WHAT YOU NEED TO DO →
Scan the data for "href" and copy each matching line.

----- INPUT RECORDS

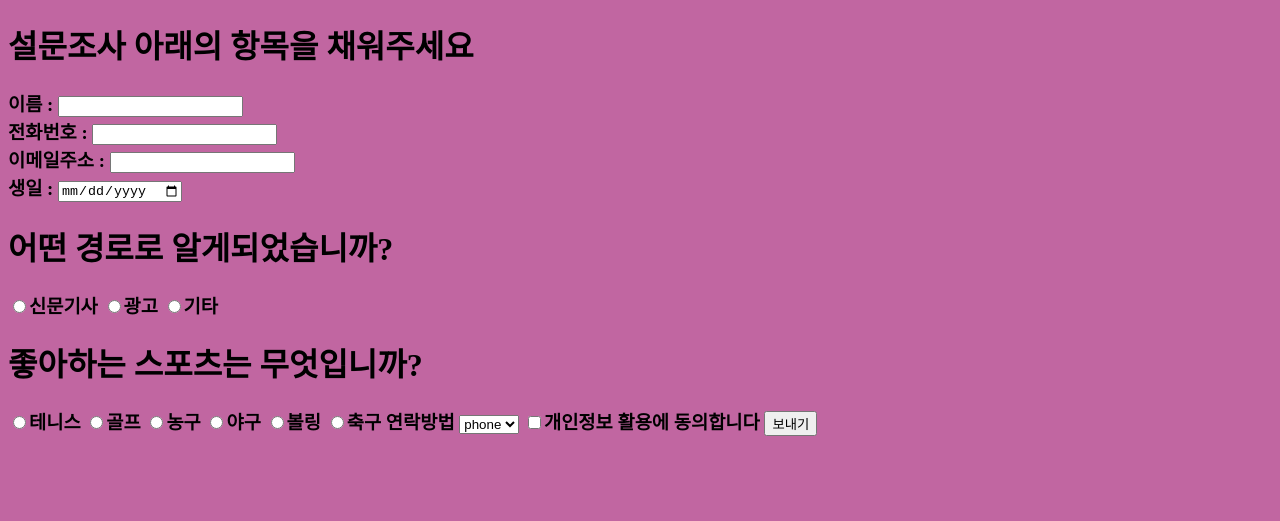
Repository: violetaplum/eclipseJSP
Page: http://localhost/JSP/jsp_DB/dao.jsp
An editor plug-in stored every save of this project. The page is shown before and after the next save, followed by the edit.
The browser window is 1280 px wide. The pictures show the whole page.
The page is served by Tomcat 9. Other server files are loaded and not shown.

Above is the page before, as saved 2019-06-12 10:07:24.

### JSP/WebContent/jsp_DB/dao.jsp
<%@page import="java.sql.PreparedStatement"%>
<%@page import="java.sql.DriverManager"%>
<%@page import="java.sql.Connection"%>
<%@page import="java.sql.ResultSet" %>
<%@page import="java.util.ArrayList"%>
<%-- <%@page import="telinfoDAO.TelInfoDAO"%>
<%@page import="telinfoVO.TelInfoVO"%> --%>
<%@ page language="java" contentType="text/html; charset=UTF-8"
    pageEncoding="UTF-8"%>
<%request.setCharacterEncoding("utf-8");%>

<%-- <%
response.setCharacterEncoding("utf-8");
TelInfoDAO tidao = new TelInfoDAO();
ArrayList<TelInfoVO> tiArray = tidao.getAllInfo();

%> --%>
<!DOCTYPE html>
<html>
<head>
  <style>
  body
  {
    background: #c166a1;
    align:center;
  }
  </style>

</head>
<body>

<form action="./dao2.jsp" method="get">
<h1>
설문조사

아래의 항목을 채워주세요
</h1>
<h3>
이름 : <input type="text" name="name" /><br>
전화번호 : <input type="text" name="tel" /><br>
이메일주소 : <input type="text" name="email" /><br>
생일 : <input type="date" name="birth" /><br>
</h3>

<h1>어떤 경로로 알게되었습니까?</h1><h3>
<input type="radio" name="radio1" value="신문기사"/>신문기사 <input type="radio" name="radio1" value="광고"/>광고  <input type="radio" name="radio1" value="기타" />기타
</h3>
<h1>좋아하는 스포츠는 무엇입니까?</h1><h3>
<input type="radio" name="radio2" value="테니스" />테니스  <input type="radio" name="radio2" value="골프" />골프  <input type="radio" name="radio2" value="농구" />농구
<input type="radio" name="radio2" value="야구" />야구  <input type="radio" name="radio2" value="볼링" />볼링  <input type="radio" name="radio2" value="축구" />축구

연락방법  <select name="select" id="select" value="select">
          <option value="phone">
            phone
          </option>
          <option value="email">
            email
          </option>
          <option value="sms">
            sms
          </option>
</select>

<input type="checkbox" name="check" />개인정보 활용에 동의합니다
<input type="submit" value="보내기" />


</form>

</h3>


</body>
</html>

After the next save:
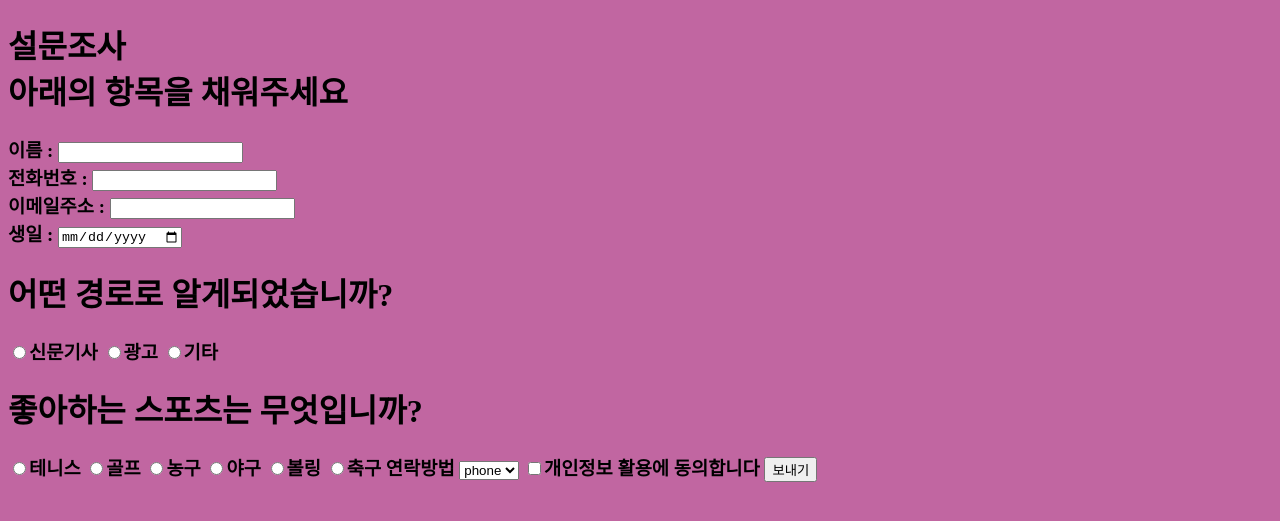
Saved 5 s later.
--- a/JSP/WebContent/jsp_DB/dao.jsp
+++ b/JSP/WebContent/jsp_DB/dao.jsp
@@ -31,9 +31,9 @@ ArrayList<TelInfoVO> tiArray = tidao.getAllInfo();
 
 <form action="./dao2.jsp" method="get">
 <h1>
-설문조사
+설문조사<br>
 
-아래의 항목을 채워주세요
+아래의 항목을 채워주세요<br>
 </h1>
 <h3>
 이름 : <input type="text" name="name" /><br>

----------
----- INPUT RECORDS

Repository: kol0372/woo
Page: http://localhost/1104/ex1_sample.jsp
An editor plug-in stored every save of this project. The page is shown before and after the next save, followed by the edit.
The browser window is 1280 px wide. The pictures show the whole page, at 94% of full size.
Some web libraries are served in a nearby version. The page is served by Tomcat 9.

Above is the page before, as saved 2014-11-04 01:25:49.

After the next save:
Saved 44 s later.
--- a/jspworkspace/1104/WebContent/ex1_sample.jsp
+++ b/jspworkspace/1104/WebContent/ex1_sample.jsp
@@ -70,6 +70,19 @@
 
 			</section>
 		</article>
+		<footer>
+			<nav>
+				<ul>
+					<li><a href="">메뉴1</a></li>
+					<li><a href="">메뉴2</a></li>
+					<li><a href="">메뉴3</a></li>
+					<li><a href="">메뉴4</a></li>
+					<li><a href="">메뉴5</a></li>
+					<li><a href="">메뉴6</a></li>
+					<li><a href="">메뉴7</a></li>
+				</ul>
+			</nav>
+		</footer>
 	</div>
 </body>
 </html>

----------

ANSWER BOX →
+					<li><a href="">메뉴1</a></li>
+					<li><a href="">메뉴2</a></li>
+					<li><a href="">메뉴3</a></li>
+					<li><a href="">메뉴4</a></li>
+					<li><a href="">메뉴5</a></li>
+					<li><a href="">메뉴6</a></li>
+					<li><a href="">메뉴7</a></li>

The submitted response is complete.